Listed entries START

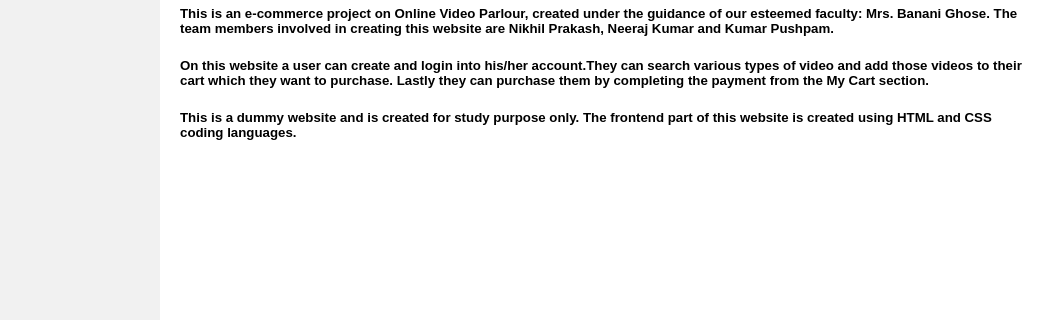
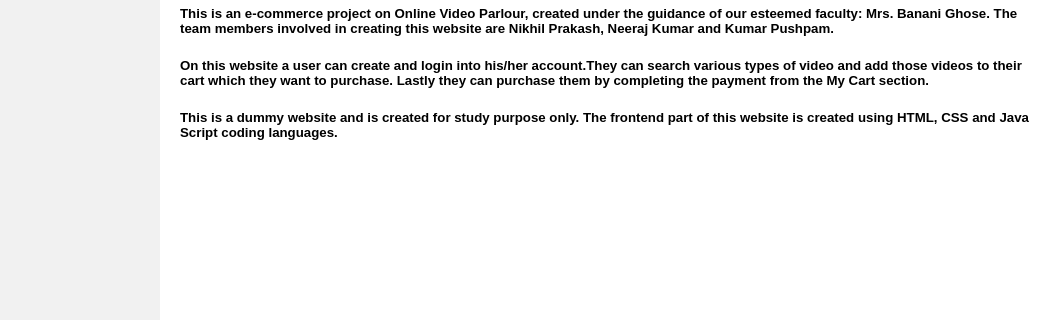
Before and after one commit to i-nikhil/OnlineVideoParlour, a plain HTML site: page AboutPage.html in a window 1280 px wide. Shown: the part 305-625 px from the top of the page, 224-1280 px from the left. Drawn offline with Linux system fonts and the light colour scheme.

Commit message:
Update AboutPage.html

```diff
--- a/AboutPage.html
+++ b/AboutPage.html
@@ -198,7 +198,7 @@ body {
 
     <h5>On this website a user can create and login into his/her account.They can search various types of video and add those videos to their cart which they want to purchase. Lastly they can purchase them by completing the payment from the My Cart section.</h5>
 
-    <h5>This is a dummy website and is created for study purpose only. The frontend part of this website is created using HTML and CSS coding languages.</h5>
+    <h5>This is a dummy website and is created for study purpose only. The frontend part of this website is created using HTML, CSS and Java Script coding languages.</h5>
 
   </div>
 </div>
```
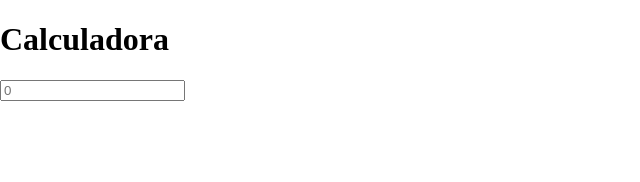
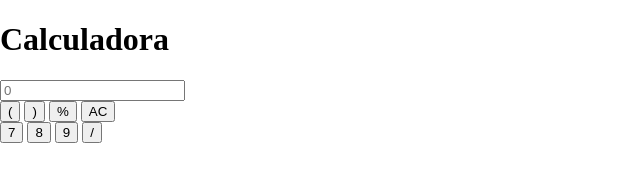
Before and after one commit to YordanoBoza/Programacion_Web, a plain HTML site: page lab08/index.html in a window 1280 px wide. Shown: the whole page, without its empty margins (0-640 px from the left). Drawn offline with Linux system fonts and the light colour scheme.

Commit message:
Creando los botones superiores y la pantalla de ingreso de numeros de la calculadora

```diff
--- a/lab08/index.html
+++ b/lab08/index.html
@@ -14,6 +14,18 @@
             <div >
                 <input type="text" name="expresion" placeholder="0" readonly >
             </div>
+	    <div>
+                <button class="simbolos" type="submit" name="caracter" value="(">(</button>
+                <button class="simbolos" type="submit" name="caracter" value=")">)</button>
+                <button class="simbolos" type="submit" name="caracter" value="%">%</button>
+                <button class="simbolos" type="submit" name="caracter" value="AC">AC</button>
+            </div>
+            <div>
+                <button class="numeros" type="submit" name="caracter" value="7">7</button>
+                <button class="numeros" type="submit" name="caracter" value="8">8</button>
+                <button class="numeros" type="submit" name="caracter" value="9">9</button>
+                <button class="simbolos" type="submit" name="caracter" value="/">/</button>
+            </div>
 	</div>
 
     </form>
```
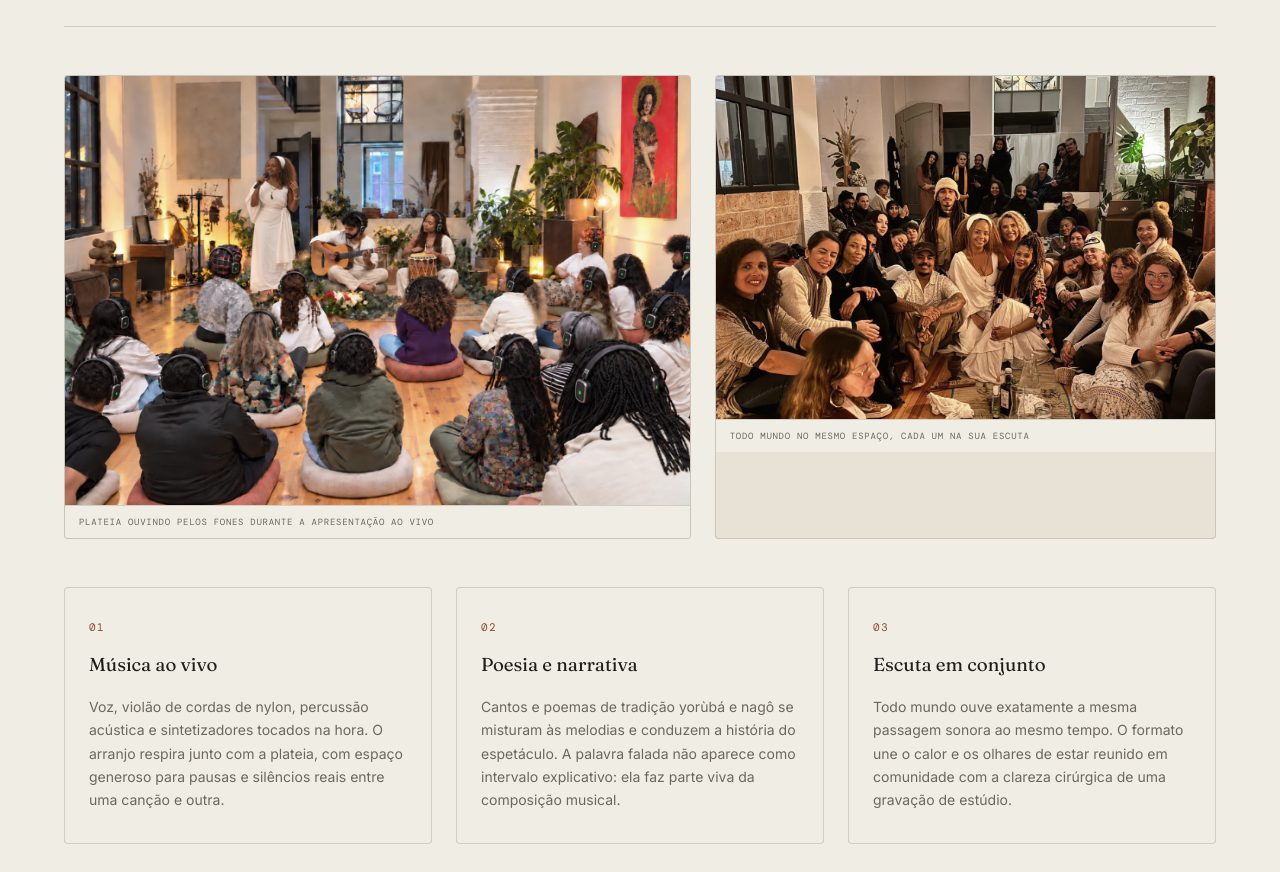
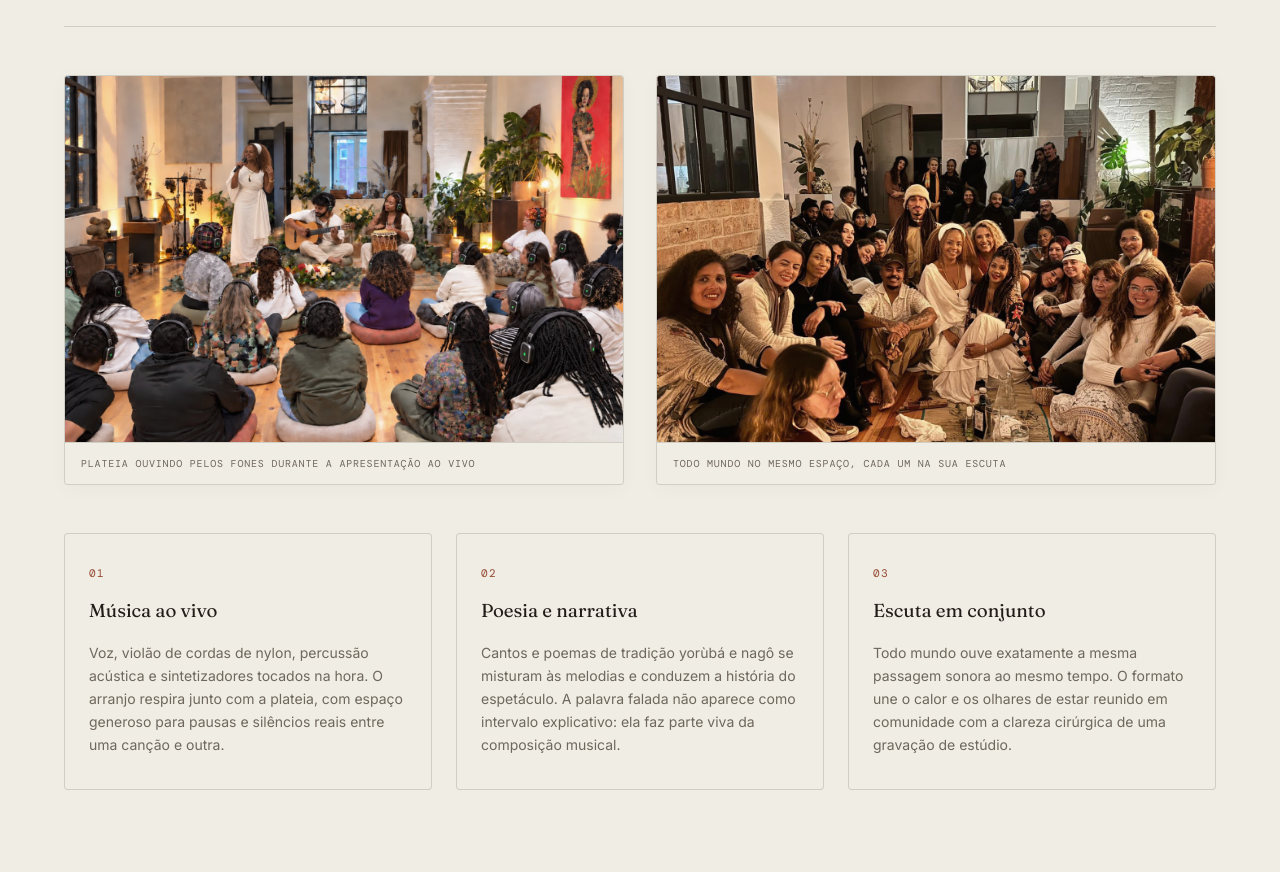
Before and after one commit to venancioproject-prog/silentconcert, a website built with Vite: page index.html in a window 1280 px wide. Shown: the part 1175-2047 px from the top of the page. Built offline with nearby package versions, Linux system fonts and the light colour scheme.

Commit message:
fix(gallery): alinhar perfeitamente colunas, altura de fotos e legendas na secao 01

```diff
--- a/assets/css/styles.css
+++ b/assets/css/styles.css
@@ -519,43 +519,51 @@ h1#hero-title {
 /* SEÇÃO 01: EXPERIÊNCIA */
 .experience-gallery {
   display: grid;
-  grid-template-columns: 1.25fr 1fr;
-  gap: var(--s-3);
+  grid-template-columns: repeat(2, 1fr);
+  gap: var(--s-4);
   margin-bottom: var(--s-5);
+  align-items: stretch;
 }
 
 .gallery-card {
   margin: 0;
+  display: flex;
+  flex-direction: column;
   position: relative;
   overflow: hidden;
-  background: var(--paper-deep);
+  background: var(--paper);
   border: 1px solid var(--line);
   border-radius: 4px;
+  box-shadow: 0 4px 20px rgba(0, 0, 0, 0.03);
 }
 
 .gallery-card img {
   width: 100%;
-  aspect-ratio: 16 / 11;
+  aspect-ratio: 16 / 10.5;
   object-fit: cover;
   object-position: center 25%;
   display: block;
-  filter: saturate(.85) contrast(.98);
+  filter: saturate(.88) contrast(.98);
   transition: transform .7s ease, filter .7s ease;
 }
 
 .gallery-card:hover img {
   transform: scale(1.03);
-  filter: saturate(.95) contrast(1.02);
+  filter: saturate(.96) contrast(1.02);
 }
 
 .gallery-card figcaption {
-  padding: 10px 14px;
+  margin-top: auto;
+  padding: 12px 16px;
   background: var(--paper);
   color: var(--muted);
   border-top: 1px solid var(--line);
-  font: 9px var(--mono);
+  font: 10px var(--mono);
   letter-spacing: .08em;
   text-transform: uppercase;
+  display: flex;
+  align-items: center;
+  min-height: 42px;
 }
 
 /* Pilares em Trio Horizontal */
--- a/src/styles.css
+++ b/src/styles.css
@@ -519,43 +519,51 @@ h1#hero-title {
 /* SEÇÃO 01: EXPERIÊNCIA */
 .experience-gallery {
   display: grid;
-  grid-template-columns: 1.25fr 1fr;
-  gap: var(--s-3);
+  grid-template-columns: repeat(2, 1fr);
+  gap: var(--s-4);
   margin-bottom: var(--s-5);
+  align-items: stretch;
 }
 
 .gallery-card {
   margin: 0;
+  display: flex;
+  flex-direction: column;
   position: relative;
   overflow: hidden;
-  background: var(--paper-deep);
+  background: var(--paper);
   border: 1px solid var(--line);
   border-radius: 4px;
+  box-shadow: 0 4px 20px rgba(0, 0, 0, 0.03);
 }
 
 .gallery-card img {
   width: 100%;
-  aspect-ratio: 16 / 11;
+  aspect-ratio: 16 / 10.5;
   object-fit: cover;
   object-position: center 25%;
   display: block;
-  filter: saturate(.85) contrast(.98);
+  filter: saturate(.88) contrast(.98);
   transition: transform .7s ease, filter .7s ease;
 }
 
 .gallery-card:hover img {
   transform: scale(1.03);
-  filter: saturate(.95) contrast(1.02);
+  filter: saturate(.96) contrast(1.02);
 }
 
 .gallery-card figcaption {
-  padding: 10px 14px;
+  margin-top: auto;
+  padding: 12px 16px;
   background: var(--paper);
   color: var(--muted);
   border-top: 1px solid var(--line);
-  font: 9px var(--mono);
+  font: 10px var(--mono);
   letter-spacing: .08em;
   text-transform: uppercase;
+  display: flex;
+  align-items: center;
+  min-height: 42px;
 }
 
 /* Pilares em Trio Horizontal */
```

Listed entries END

◆ Exercise
For the material above, give every line again exactly and leave out the pictures.

◆ Reply
Before and after one commit to i-nikhil/OnlineVideoParlour, a plain HTML site: page AboutPage.html in a window 1280 px wide. Shown: the part 305-625 px from the top of the page, 224-1280 px from the left. Drawn offline with Linux system fonts and the light colour scheme.

Commit message:
Update AboutPage.html

```diff
--- a/AboutPage.html
+++ b/AboutPage.html
@@ -198,7 +198,7 @@ body {
 
     <h5>On this website a user can create and login into his/her account.They can search various types of video and add those videos to their cart which they want to purchase. Lastly they can purchase them by completing the payment from the My Cart section.</h5>
 
-    <h5>This is a dummy website and is created for study purpose only. The frontend part of this website is created using HTML and CSS coding languages.</h5>
+    <h5>This is a dummy website and is created for study purpose only. The frontend part of this website is created using HTML, CSS and Java Script coding languages.</h5>
 
   </div>
 </div>
```
Before and after one commit to YordanoBoza/Programacion_Web, a plain HTML site: page lab08/index.html in a window 1280 px wide. Shown: the whole page, without its empty margins (0-640 px from the left). Drawn offline with Linux system fonts and the light colour scheme.

Commit message:
Creando los botones superiores y la pantalla de ingreso de numeros de la calculadora

```diff
--- a/lab08/index.html
+++ b/lab08/index.html
@@ -14,6 +14,18 @@
             <div >
                 <input type="text" name="expresion" placeholder="0" readonly >
             </div>
+	    <div>
+                <button class="simbolos" type="submit" name="caracter" value="(">(</button>
+                <button class="simbolos" type="submit" name="caracter" value=")">)</button>
+                <button class="simbolos" type="submit" name="caracter" value="%">%</button>
+                <button class="simbolos" type="submit" name="caracter" value="AC">AC</button>
+            </div>
+            <div>
+                <button class="numeros" type="submit" name="caracter" value="7">7</button>
+                <button class="numeros" type="submit" name="caracter" value="8">8</button>
+                <button class="numeros" type="submit" name="caracter" value="9">9</button>
+                <button class="simbolos" type="submit" name="caracter" value="/">/</button>
+            </div>
 	</div>
 
     </form>
```
Before and after one commit to venancioproject-prog/silentconcert, a website built with Vite: page index.html in a window 1280 px wide. Shown: the part 1175-2047 px from the top of the page. Built offline with nearby package versions, Linux system fonts and the light colour scheme.

Commit message:
fix(gallery): alinhar perfeitamente colunas, altura de fotos e legendas na secao 01

```diff
--- a/assets/css/styles.css
+++ b/assets/css/styles.css
@@ -519,43 +519,51 @@ h1#hero-title {
 /* SEÇÃO 01: EXPERIÊNCIA */
 .experience-gallery {
   display: grid;
-  grid-template-columns: 1.25fr 1fr;
-  gap: var(--s-3);
+  grid-template-columns: repeat(2, 1fr);
+  gap: var(--s-4);
   margin-bottom: var(--s-5);
+  align-items: stretch;
 }
 
 .gallery-card {
   margin: 0;
+  display: flex;
+  flex-direction: column;
   position: relative;
   overflow: hidden;
-  background: var(--paper-deep);
+  background: var(--paper);
   border: 1px solid var(--line);
   border-radius: 4px;
+  box-shadow: 0 4px 20px rgba(0, 0, 0, 0.03);
 }
 
 .gallery-card img {
   width: 100%;
-  aspect-ratio: 16 / 11;
+  aspect-ratio: 16 / 10.5;
   object-fit: cover;
   object-position: center 25%;
   display: block;
-  filter: saturate(.85) contrast(.98);
+  filter: saturate(.88) contrast(.98);
   transition: transform .7s ease, filter .7s ease;
 }
 
 .gallery-card:hover img {
   transform: scale(1.03);
-  filter: saturate(.95) contrast(1.02);
+  filter: saturate(.96) contrast(1.02);
 }
 
 .gallery-card figcaption {
-  padding: 10px 14px;
+  margin-top: auto;
+  padding: 12px 16px;
   background: var(--paper);
   color: var(--muted);
   border-top: 1px solid var(--line);
-  font: 9px var(--mono);
+  font: 10px var(--mono);
   letter-spacing: .08em;
   text-transform: uppercase;
+  display: flex;
+  align-items: center;
+  min-height: 42px;
 }
 
 /* Pilares em Trio Horizontal */
--- a/src/styles.css
+++ b/src/styles.css
@@ -519,43 +519,51 @@ h1#hero-title {
 /* SEÇÃO 01: EXPERIÊNCIA */
 .experience-gallery {
   display: grid;
-  grid-template-columns: 1.25fr 1fr;
-  gap: var(--s-3);
+  grid-template-columns: repeat(2, 1fr);
+  gap: var(--s-4);
   margin-bottom: var(--s-5);
+  align-items: stretch;
 }
 
 .gallery-card {
   margin: 0;
+  display: flex;
+  flex-direction: column;
   position: relative;
   overflow: hidden;
-  background: var(--paper-deep);
+  background: var(--paper);
   border: 1px solid var(--line);
   border-radius: 4px;
+  box-shadow: 0 4px 20px rgba(0, 0, 0, 0.03);
 }
 
 .gallery-card img {
   width: 100%;
-  aspect-ratio: 16 / 11;
+  aspect-ratio: 16 / 10.5;
   object-fit: cover;
   object-position: center 25%;
   display: block;
-  filter: saturate(.85) contrast(.98);
+  filter: saturate(.88) contrast(.98);
   transition: transform .7s ease, filter .7s ease;
 }
 
 .gallery-card:hover img {
   transform: scale(1.03);
-  filter: saturate(.95) contrast(1.02);
+  filter: saturate(.96) contrast(1.02);
 }
 
 .gallery-card figcaption {
-  padding: 10px 14px;
+  margin-top: auto;
+  padding: 12px 16px;
   background: var(--paper);
   color: var(--muted);
   border-top: 1px solid var(--line);
-  font: 9px var(--mono);
+  font: 10px var(--mono);
   letter-spacing: .08em;
   text-transform: uppercase;
+  display: flex;
+  align-items: center;
+  min-height: 42px;
 }
 
 /* Pilares em Trio Horizontal */
```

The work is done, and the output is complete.